Despite the fact that Boko Haram had engaged in a campaign of killing young boys prior to its high-profile abduction of young women, many of whom remain missing, the fleeting spate of press attention the group received was welcome. But as interest in the Nigerian Islamists waned, the group’s terroristic activities appear to have accelerated.

In late August, Boko Haram declared the territory in their control in eastern Nigeria an Islamic state similar to that established by ISIS in the areas they occupy in Syria and Iraq. In a graphically brilliant profile of “the other Islamic State” in The New York Times, the scope of the group’s pan-Nigerian campaign of violence is fully revealed.
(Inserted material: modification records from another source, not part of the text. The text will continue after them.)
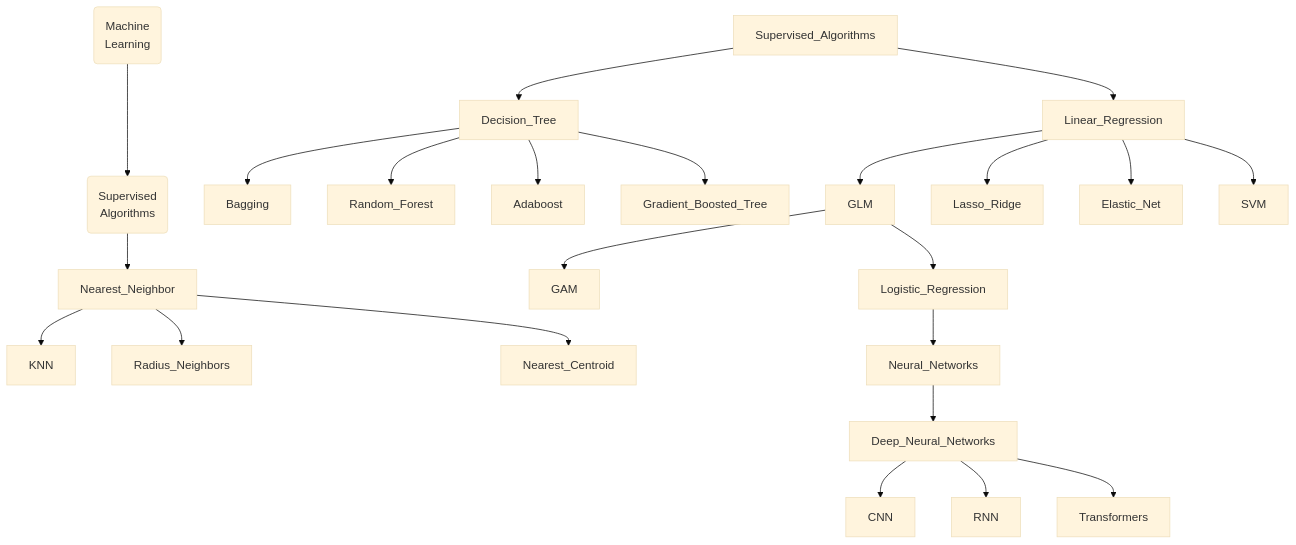
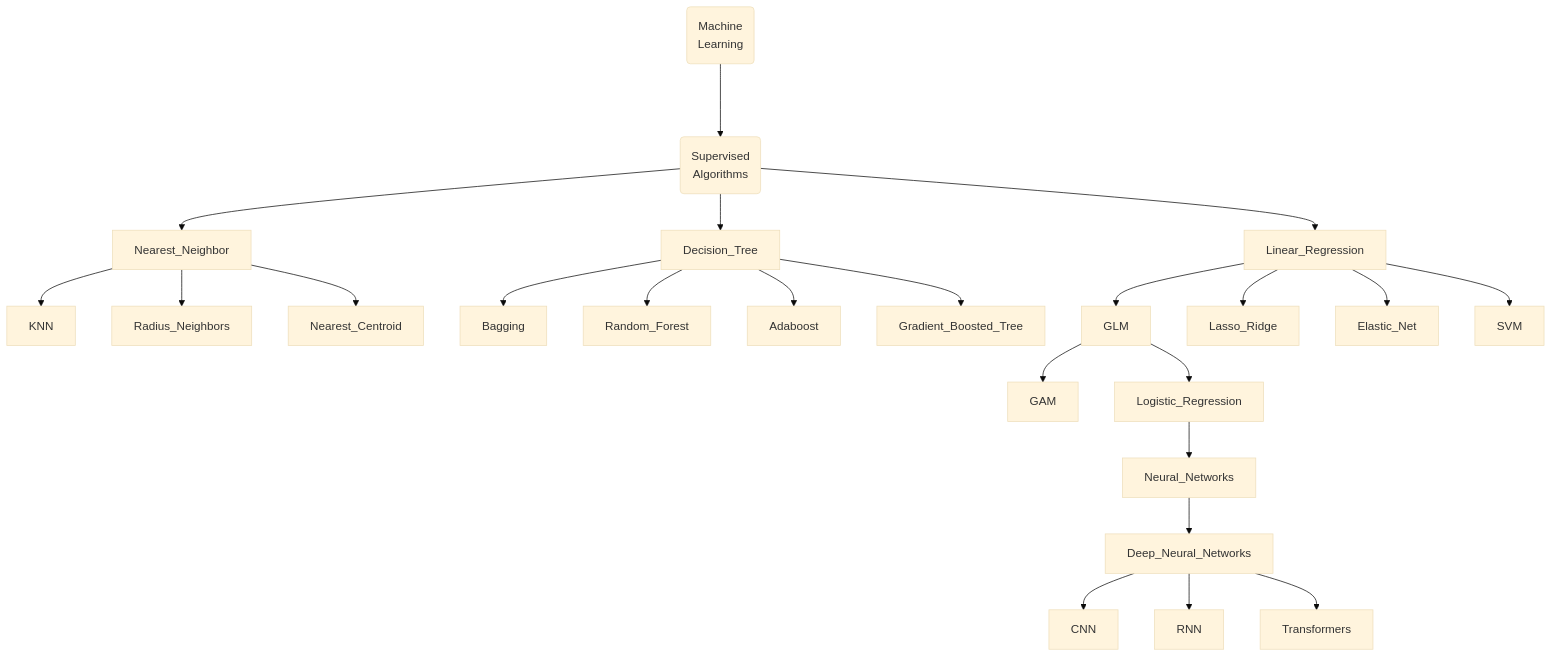
Before and after one commit to hwetsman/Public_Notes: the diagram in ML_Tree.md, drawn with Mermaid (base theme).

Commit message:
Refactor: fix supervised

`````diff
--- a/ML_Tree.md
+++ b/ML_Tree.md
@@ -1,29 +1,29 @@
 ````mermaid
 flowchart TB
   Machine_Learning(Machine<br>Learning)
   Supervised(Supervised<br>Algorithms)
     Supervised-->Nearest_Neighbor
  
       Machine_Learning--->Supervised
 
     Nearest_Neighbor --> KNN
     Nearest_Neighbor --> Radius_Neighbors
     Nearest_Neighbor --> Nearest_Centroid
-    Supervised_Algorithms --> Decision_Tree
+    Supervised --> Decision_Tree
     Decision_Tree --> Bagging
     Decision_Tree --> Random_Forest
     Decision_Tree --> Adaboost
     Decision_Tree --> Gradient_Boosted_Tree
-    Supervised_Algorithms --> Linear_Regression
+    Supervised --> Linear_Regression
     Linear_Regression --> GLM
     GLM --> GAM
     GLM --> Logistic_Regression
     Logistic_Regression --> Neural_Networks
     Neural_Networks --> Deep_Neural_Networks
     Deep_Neural_Networks --> CNN
     Deep_Neural_Networks --> RNN
     Deep_Neural_Networks --> Transformers
     Linear_Regression --> Lasso_Ridge
     Linear_Regression --> Elastic_Net
     Linear_Regression --> SVM
 ````
`````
Recently, the group has adopted a troubling shift in tactics. Boko Haram has pivoted from primarily terrorizing the local population to executing coordinated, military-style raids on Nigerian outposts and using civilian suicide bombers to target populated areas.

This campaign is making headway. According to a report in The Wall Street Journal, the Islamic insurgency has overrun a series of towns in northern Nigeria and captured a military outpost along with all the weaponry and intelligence it contained.

The capture of one of the last standing military outposts in Nigeria’s northeast underscores how effective the insurgency has been at carving out territory in Africa’s largest economy and oil producer. Just years ago, the group was an obscure fringe sect whose members were either languishing in jail or pursued by police into the forests of northern Nigeria.

Now, Boko Haram threatens the credibility of Africa’s largest democracy. Nigeria is set to hold a presidential election in just six weeks, but insurgents’ control of territory the size of Belgium raises the question of how a genuine nationwide vote might be held. About 1.5 million people have fled the Northeast region that is now under siege, according to the United Nations.

Falling oil prices have constrained the government’s response to this growing security threat. On Jan. 1, President Goodluck Jonathan, who is seeking re-election, said in a speech that he would re-equip the army. But his government is already spending a fifth of its budget on the armed forces and the plunge in the oil price means the government will be hard put to spend more. Oil sales account for 80% of Nigeria’s state revenue.

The consequences of falling oil prices are only starting to materialize. While the drop in crude prices has been a welcome development for most American commuters, its destabilizing effects on the international security environment are unpredictable. Many fear that export-driven economies of nations like Iran, Venezuela, Russia, Nigeria, Saudi Arabia, and others could collapse and precipitate political crises that will facilitate the rise of proto-state insurgencies like that with which Lagos is contending.

But falling oil prices coupled with sharply accelerated domestic energy production in the United States has led to another dangerous condition: American indifference. A political or military crisis near the oil-producing Niger Delta region might have elicited a stronger response from American policy makers in the last decade. Today, it barely merits a mention. If it were not for their crimes against human decency and the targeting of civilians, ISIS may not have provoked the West to respond militarily to their expansionism in the Middle East.

If Western apathy continues apace, the Islamic State in the Middle East may not be the only Islamic State in which the United States is forced to contemplate intervention.